With 130 volunteers going into Isla Vista and Goleta homes to tutor children every week, the Community Affairs Board (CAB) Family Literacy Program is now enjoying the highest rate of success in its history.
The Family Literacy Program, established by CAB eight years ago to encourage literacy development among Goleta and Isla Vista children, has taken on a revitalized approach to community outreach. Volunteers spend one to three hours a week tutoring elementary school children.
CAB Chair Paul Riley attributed the success of the program to the commitment of CAB members Dan Edgar, Emily Dubin and Kristina Howard, who coordinated the program.
“They took a hard look at the program and said, ‘This is how we are going to do it,’ and they followed through with it,” Riley said. “They built up a lot of excitement among the volunteers.”
In efforts to reorganize the program, Edgar created positions to handle different responsibilities such as handling book distribution and financial matters, which had previously been problems that contributed to a stagnant program.
The initial meeting between the children and the tutors remains the most difficult element of forming a lasting working relationship – most volunteers failed to follow through with the commitment, as they were intimidated by the thought of going into a family’s household without any preparation.
Edgar said he realized, due to his first-hand experience of tutoring a child with no training, that the program would need to better prepare its volunteers to become successful.
“When I signed up for the program, I got this name and address,” Edgar said. “I was scared. I thought we needed to come up with something better.”

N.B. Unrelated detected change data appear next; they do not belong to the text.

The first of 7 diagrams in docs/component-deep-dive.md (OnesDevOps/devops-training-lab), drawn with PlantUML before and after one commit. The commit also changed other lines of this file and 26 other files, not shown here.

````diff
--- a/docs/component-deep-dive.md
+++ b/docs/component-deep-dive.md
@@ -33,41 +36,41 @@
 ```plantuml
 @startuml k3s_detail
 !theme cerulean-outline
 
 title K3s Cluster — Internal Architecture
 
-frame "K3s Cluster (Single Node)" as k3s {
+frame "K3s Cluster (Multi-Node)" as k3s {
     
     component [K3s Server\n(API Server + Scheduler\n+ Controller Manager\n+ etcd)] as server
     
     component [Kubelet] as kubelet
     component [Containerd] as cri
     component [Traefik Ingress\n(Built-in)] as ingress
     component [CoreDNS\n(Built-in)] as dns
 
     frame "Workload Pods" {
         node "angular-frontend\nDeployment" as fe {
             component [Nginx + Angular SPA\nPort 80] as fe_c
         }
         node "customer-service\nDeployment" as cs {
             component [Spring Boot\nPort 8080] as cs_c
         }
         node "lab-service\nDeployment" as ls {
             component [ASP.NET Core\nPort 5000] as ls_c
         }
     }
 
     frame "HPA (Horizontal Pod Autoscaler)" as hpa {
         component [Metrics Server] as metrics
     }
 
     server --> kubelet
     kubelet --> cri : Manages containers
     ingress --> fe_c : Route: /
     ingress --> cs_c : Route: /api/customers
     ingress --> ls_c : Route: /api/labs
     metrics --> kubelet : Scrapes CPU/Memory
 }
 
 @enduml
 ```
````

Edgar implemented a training program to inform the volunteers of what to expect when tutoring the children. Volunteers learn that a common session entails reading with the student and helping with homework. The training also informs tutors how to provide rewards and affirmations to help with the development of the students’ schoolwork.
The Family Literacy Program relies on recruiting community families through flyers that are sent out to the elementary schools. The program also enlists teachers who know about the program and can check the progress of children who are falling behind.
Once the connection is made, Howard and Edgar said both student and tutor look forward to their weekly meeting, which is a big reason why the program has been so successful this year.
Riley attributes the enthusiasm of the volunteers to the reward of watching a child improve.
“The program builds up the kids’ confidence because the children are able to achieve more than they did before,” Howard said. “It gets them closer to the level of their class. It allows them to form a bond with a college student. When you are a young kid, and you have a college student coming to see you every week, it gives them confidence and something to look forward to.”